Change listing data
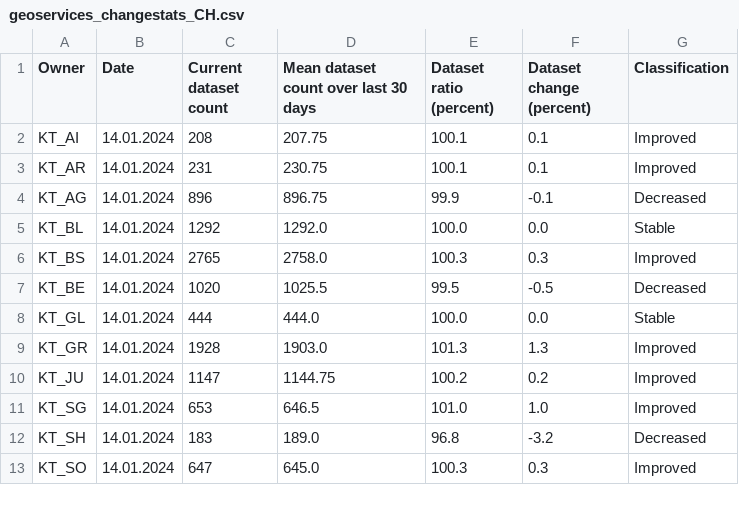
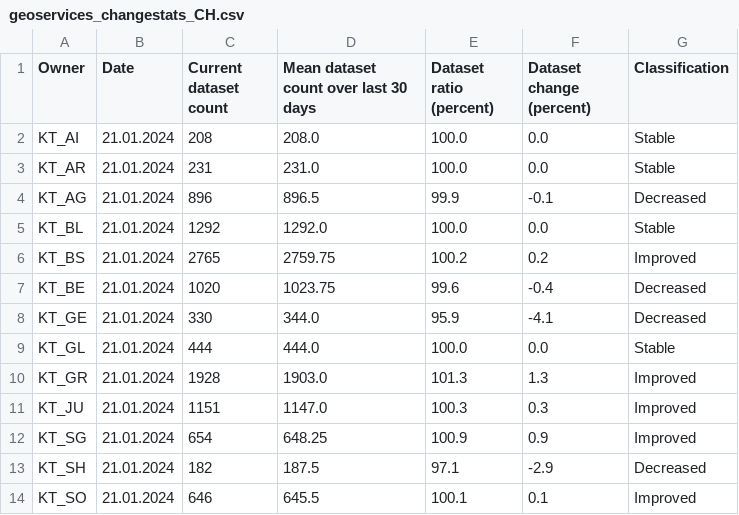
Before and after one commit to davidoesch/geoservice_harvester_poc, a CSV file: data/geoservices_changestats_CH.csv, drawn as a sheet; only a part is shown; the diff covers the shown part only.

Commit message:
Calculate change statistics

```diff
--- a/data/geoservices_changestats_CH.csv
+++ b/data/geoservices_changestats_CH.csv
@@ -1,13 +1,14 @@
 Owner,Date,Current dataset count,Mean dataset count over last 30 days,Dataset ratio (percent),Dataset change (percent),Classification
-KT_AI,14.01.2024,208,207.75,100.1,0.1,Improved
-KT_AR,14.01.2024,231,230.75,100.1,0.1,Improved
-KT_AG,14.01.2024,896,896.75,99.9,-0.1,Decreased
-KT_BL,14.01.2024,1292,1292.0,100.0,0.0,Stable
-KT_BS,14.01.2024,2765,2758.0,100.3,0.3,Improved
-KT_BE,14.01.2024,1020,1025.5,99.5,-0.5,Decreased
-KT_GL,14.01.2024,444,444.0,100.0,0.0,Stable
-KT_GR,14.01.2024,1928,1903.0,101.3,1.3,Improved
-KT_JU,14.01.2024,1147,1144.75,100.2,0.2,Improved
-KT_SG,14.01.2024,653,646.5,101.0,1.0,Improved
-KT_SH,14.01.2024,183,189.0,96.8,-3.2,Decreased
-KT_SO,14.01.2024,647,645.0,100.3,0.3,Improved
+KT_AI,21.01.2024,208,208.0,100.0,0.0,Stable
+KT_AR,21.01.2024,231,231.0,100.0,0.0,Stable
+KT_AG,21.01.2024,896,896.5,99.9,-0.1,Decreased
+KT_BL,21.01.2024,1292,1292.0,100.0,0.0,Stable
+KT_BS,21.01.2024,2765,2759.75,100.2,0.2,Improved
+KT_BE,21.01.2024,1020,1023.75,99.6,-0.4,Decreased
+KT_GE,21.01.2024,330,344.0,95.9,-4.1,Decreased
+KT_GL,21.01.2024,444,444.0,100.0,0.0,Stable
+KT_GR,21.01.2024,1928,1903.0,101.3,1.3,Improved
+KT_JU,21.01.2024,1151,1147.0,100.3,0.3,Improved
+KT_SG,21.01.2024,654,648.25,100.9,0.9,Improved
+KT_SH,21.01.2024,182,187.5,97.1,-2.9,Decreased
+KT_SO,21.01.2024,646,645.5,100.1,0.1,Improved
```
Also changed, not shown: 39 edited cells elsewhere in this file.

## TASK DETAILS
Find the string "Improved" in the data. Report each line it appears in.

## COMPLETED EXERCISE
-KT_AI,14.01.2024,208,207.75,100.1,0.1,Improved
-KT_AR,14.01.2024,231,230.75,100.1,0.1,Improved
-KT_BS,14.01.2024,2765,2758.0,100.3,0.3,Improved
-KT_GR,14.01.2024,1928,1903.0,101.3,1.3,Improved
-KT_JU,14.01.2024,1147,1144.75,100.2,0.2,Improved
-KT_SG,14.01.2024,653,646.5,101.0,1.0,Improved
-KT_SO,14.01.2024,647,645.0,100.3,0.3,Improved
+KT_BS,21.01.2024,2765,2759.75,100.2,0.2,Improved
+KT_GR,21.01.2024,1928,1903.0,101.3,1.3,Improved
+KT_JU,21.01.2024,1151,1147.0,100.3,0.3,Improved
+KT_SG,21.01.2024,654,648.25,100.9,0.9,Improved
+KT_SO,21.01.2024,646,645.5,100.1,0.1,Improved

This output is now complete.